Items from a dataset

* * *

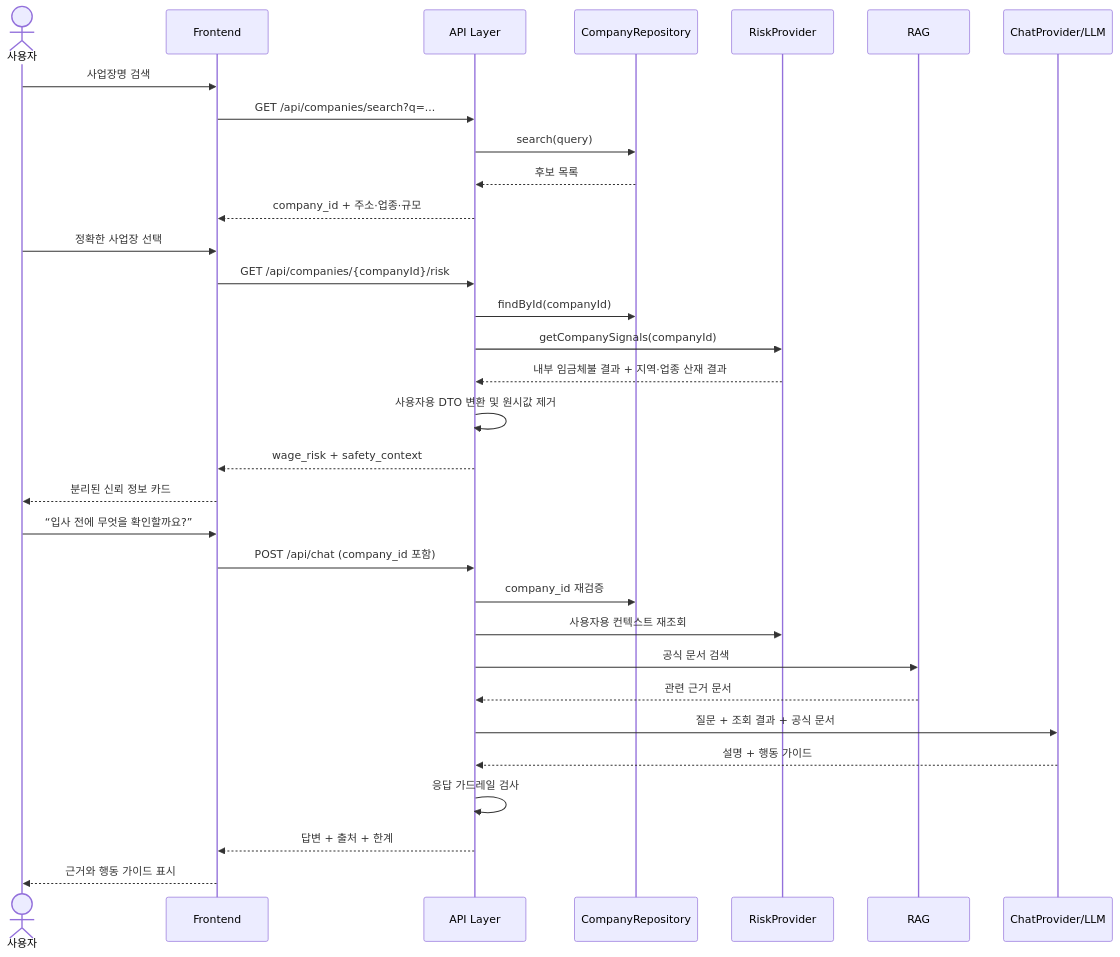
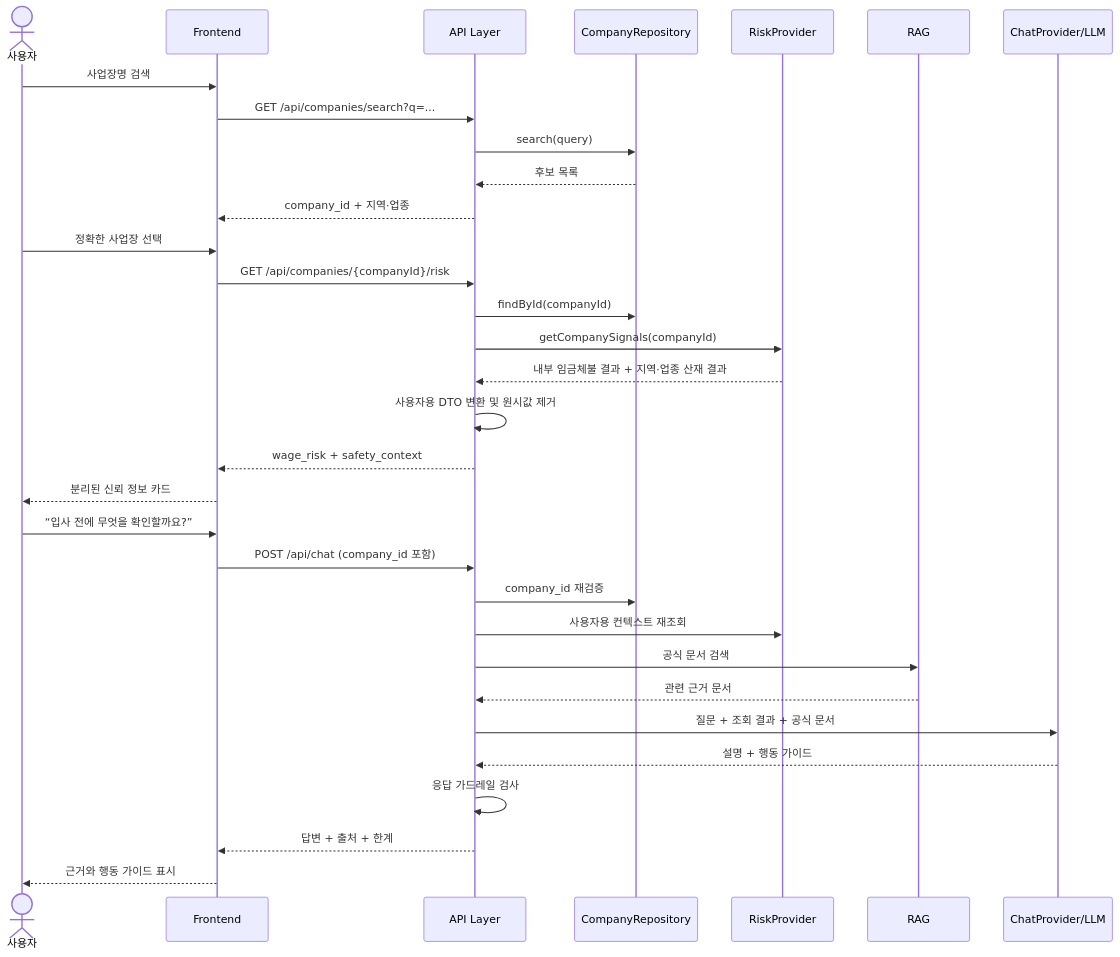
The second of 3 diagrams in product/docs/system-architecture.md (SeD-ShallweData/2nd_Side2026_Project), drawn with Mermaid before and after one commit. The commit also changed other lines of this file and 51 other files, not shown here.

````diff
--- a/product/docs/system-architecture.md
+++ b/product/docs/system-architecture.md
@@ -277,35 +279,35 @@
 ```mermaid
 sequenceDiagram
     actor U as 사용자
     participant F as Frontend
     participant A as API Layer
     participant C as CompanyRepository
     participant P as RiskProvider
     participant R as RAG
     participant L as ChatProvider/LLM
 
     U->>F: 사업장명 검색
     F->>A: GET /api/companies/search?q=...
     A->>C: search(query)
     C-->>A: 후보 목록
-    A-->>F: company_id + 주소·업종·규모
+    A-->>F: company_id + 지역·업종
     U->>F: 정확한 사업장 선택
     F->>A: GET /api/companies/{companyId}/risk
     A->>C: findById(companyId)
     A->>P: getCompanySignals(companyId)
     P-->>A: 내부 임금체불 결과 + 지역·업종 산재 결과
     A->>A: 사용자용 DTO 변환 및 원시값 제거
     A-->>F: wage_risk + safety_context
     F-->>U: 분리된 신뢰 정보 카드
     U->>F: “입사 전에 무엇을 확인할까요?”
     F->>A: POST /api/chat (company_id 포함)
     A->>C: company_id 재검증
     A->>P: 사용자용 컨텍스트 재조회
     A->>R: 공식 문서 검색
     R-->>A: 관련 근거 문서
     A->>L: 질문 + 조회 결과 + 공식 문서
     L-->>A: 설명 + 행동 가이드
     A->>A: 응답 가드레일 검사
     A-->>F: 답변 + 출처 + 한계
     F-->>U: 근거와 행동 가이드 표시
 ```
````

* * *

* Your goal
Pull every line that holds the string "architecture" out of the records.

* Solved exercise
The second of 3 diagrams in product/docs/system-architecture.md (SeD-ShallweData/2nd_Side2026_Project), drawn with Mermaid before and after one commit. The commit also changed other lines of this file and 51 other files, not shown here.
--- a/product/docs/system-architecture.md
+++ b/product/docs/system-architecture.md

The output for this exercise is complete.